Those who abhorred democracy, as far as we are able to ascertain, included all the Founding Fathers. Benjamin Franklin wrote in 1759, "Democracy is two wolves and a lamb voting on what to have for lunch. Liberty is a well-armed lamb contesting the vote." Years later, when Franklin exited the Constitutional Convention, a woman inquired of him, "What form of government have you left us?" the brilliant Franklin answered, "A Republic, if you can keep it." The phrase expressed some doubt as to whether man could understand the value of a republic enough to protect it from becoming a democracy.

So, once again, what is wrong with democracy?

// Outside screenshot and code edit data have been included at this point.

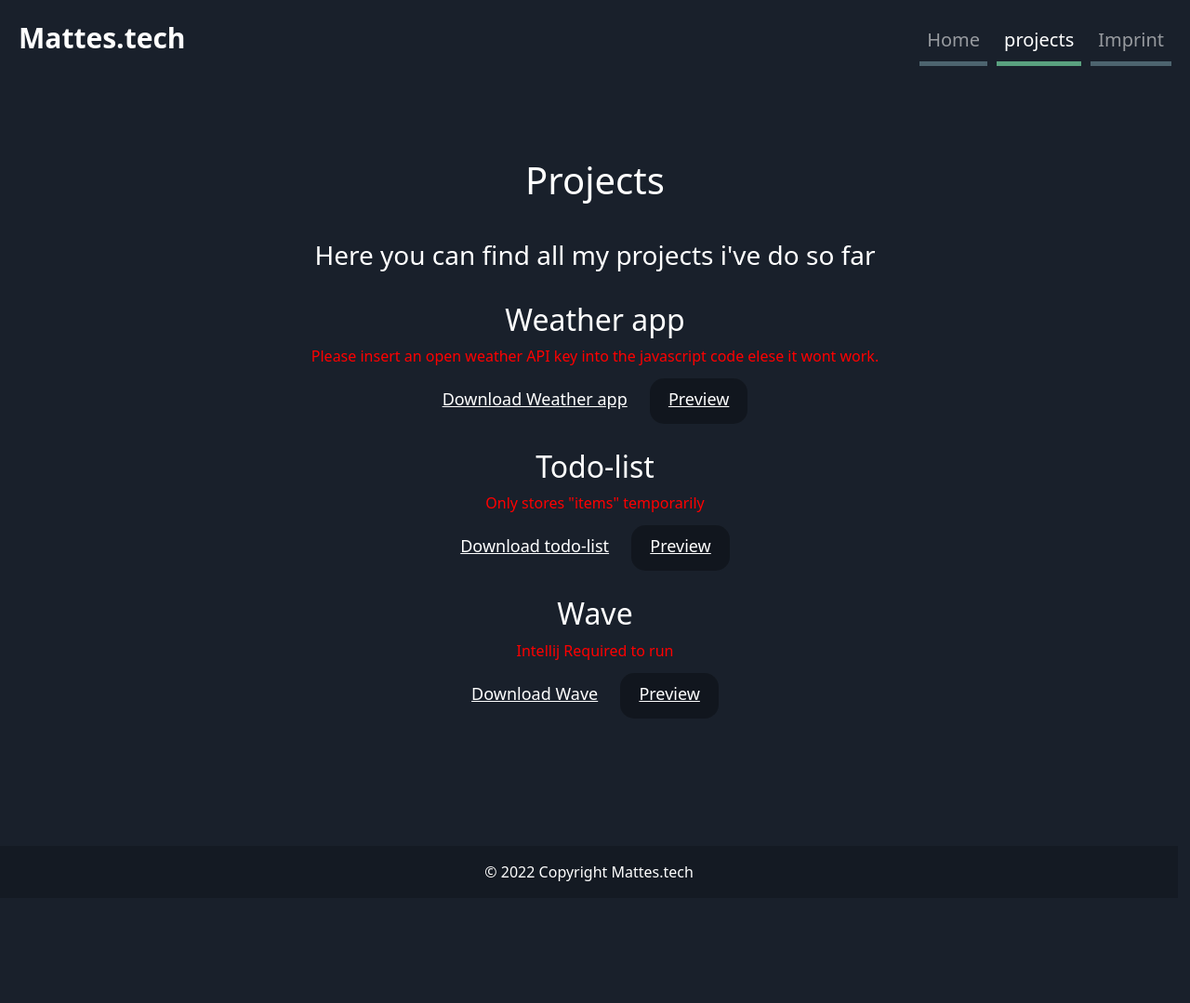
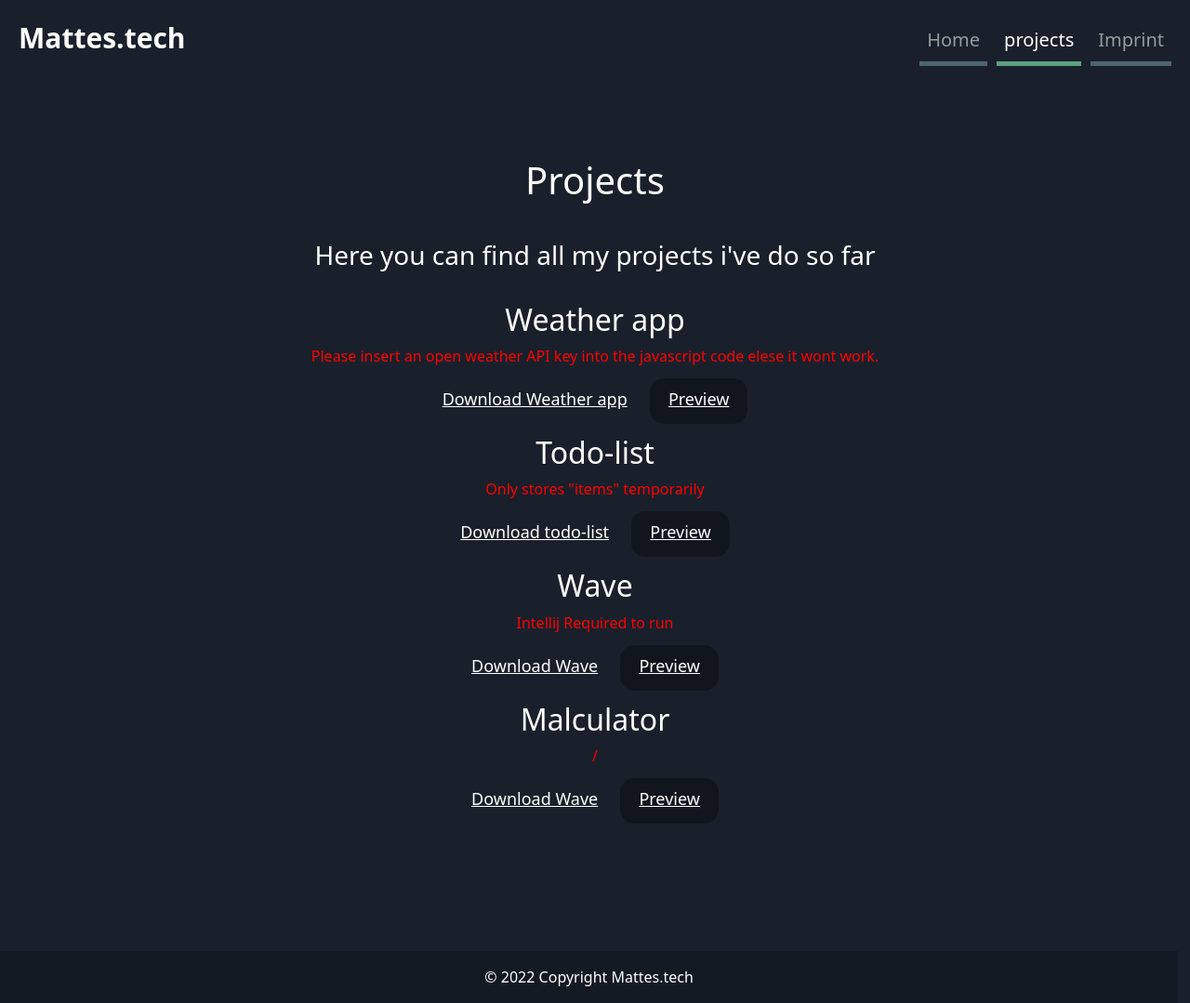
Before and after one commit to Mattes0000/mattes.tech, a plain HTML site: page projects.html in a window 1280 px wide. Shown: the whole page at 93% size. Before the commit the page ends 966 px from the top, so only its background shows below. Drawn offline with nearby package versions, Linux system fonts and the light colour scheme.

Commit message:
Add files via upload

```diff
--- a/projects.css
+++ b/projects.css
@@ -193,27 +193,14 @@ main a{
 main a:hover{
 color: aqua;
 }
-main .weather{
+main .wrapper{
     padding-top:25px;
 }
-main .weather p{
+main .wrapper p{
     color: red;
     padding-bottom:5px;
 }
-main .todo{
-    padding-top:40px;
-}
-main .todo p{
-    color: red;
-    padding-bottom:5px;
-}
-main .ttt{
-    padding-top:40px;
-}
-main .ttt p{
-    color: red;
-    padding-bottom:5px;
-}
+
 
 
 
--- a/projects.html
+++ b/projects.html
@@ -43,26 +43,34 @@
       <main>
         <h1 id="title">Projects</h1>
         <h3 id="subtext">Here you can find all my projects i've do so far</h3>
-        <div class="weather">
+        <div class="wrapper">
           <h2>Weather app</h2>
           <p>Please insert an open weather API key into the javascript code elese it wont work.</p>
           <a href="./projects/weather.zip">Download Weather app</a>
           <a class="preview" href="./projects/weather/Index.html">Preview</a>
         </div>
 
-        <div class="todo">
+        <div class="wrapper">
           <h2>Todo-list</h2>
           <p>Only stores "items" temporarily</p>
           <a href="./projects/todo.zip">Download todo-list</a>
           <a class="preview" href="./projects/todo/Index.html">Preview</a>
         </div>
 
-        <div class="ttt">
+        <div class="wrapper">
           <h2>Wave</h2>
           <p>Intellij Required to run</p>
           <a href="./projects/Wave.zip">Download Wave</a>
           <a class="preview" href="#">Preview</a>
         </div>
+
+         <div class="wrapper">
+          <h2>Malculator</h2>
+          <p>/</p>
+          <a href="./projects/Calculator.zip">Download Wave</a>
+          <a class="preview" href="#">Preview</a>
+        </div>
+
       </main>
 
 
```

James Madison, the Father of the Constitution, in his Federalist Paper, No. 10, wrote, "In a pure democracy, there is nothing to check the inducement to sacrifice the weaker party or the obnoxious individual." Thomas Jefferson agreed but was blunter: "A democracy is nothing more than mob rule, where fifty-one percent of the people may take away the rights of the other forty-nine." On another occasion, he reasoned that the Republic would "cease to exist when you take away from those who are willing to work and give to those who would not."

Alexander Hamilton, Jefferson's supposed political archrival, saw it similarly. "We are now forming a republican form of government. Real Liberty is not found in the extremes of democracy but in moderate governments. If we incline too much to democracy, we shall soon shoot into a monarchy or some other form of dictatorship."

Now we understand why the word democracy is not found in any of our original founding documents, not even in our Pledge of Allegiance to the Flag. Our system, a republic, protects us from the less informed masses, which is always the majority. This is why, until the perversion of the Constitution by the 17th Amendment, the state legislature selected their two U.S. Senators, not the people. This is why the Electoral College selects the president and why the people have no voice in the selection of Supreme Court members.

If one calls this undemocratic, the Founders would agree. Their review of history showed them that democracy in Athens and Rome led to tyranny by the majority that then destroyed liberty in both places.

Recent census reports show about half of our adult population pay no federal income tax. When that number exceeds 50 percent, we will join the fallen republics of Athens and Rome with their "bread and circuses" as examples of the majority voting to feed their wants from those who produce. When the "rich" are destroyed by socialism, as in the former USSR, and cannot provide the customary free stuff anymore, the majority, who came to believe that it was owed them, take to the streets in anger. The majority will then vote for whatever tyrant promises them security. This historical record is clear.

This is why socialists and communists loved democracy and the Founders decidedly did not! Alexis de Tocqueville, a visiting French philosopher in 1840, is alleged to have told us when our republic would fall. "The American Republic will endure until the day Congress discovers that it can bribe the public with the 'public's' money." We are unable to document the quote so, if not actually said by him, I now say it and am happy to be quoted hereafter.

That day is today. Both parties must return to the Constitution, which preserves the republic, or we will lose both the Republic and the Constitution. A good start is to avoid political candidates advocating democracy.

Harold W. Pease, Ph.D., is a syndicated columnist and an expert on the United States Constitution. He has dedicated his career to studying the writings of the Founding Fathers and applying that knowledge to current events. He taught history and political science from this perspective for more than 30 years at Taft College. To read more of his weekly articles, please visit

Editorial on 05/16/2018

Print Headline: Avoid politicians who advocate democracy

Sponsor Content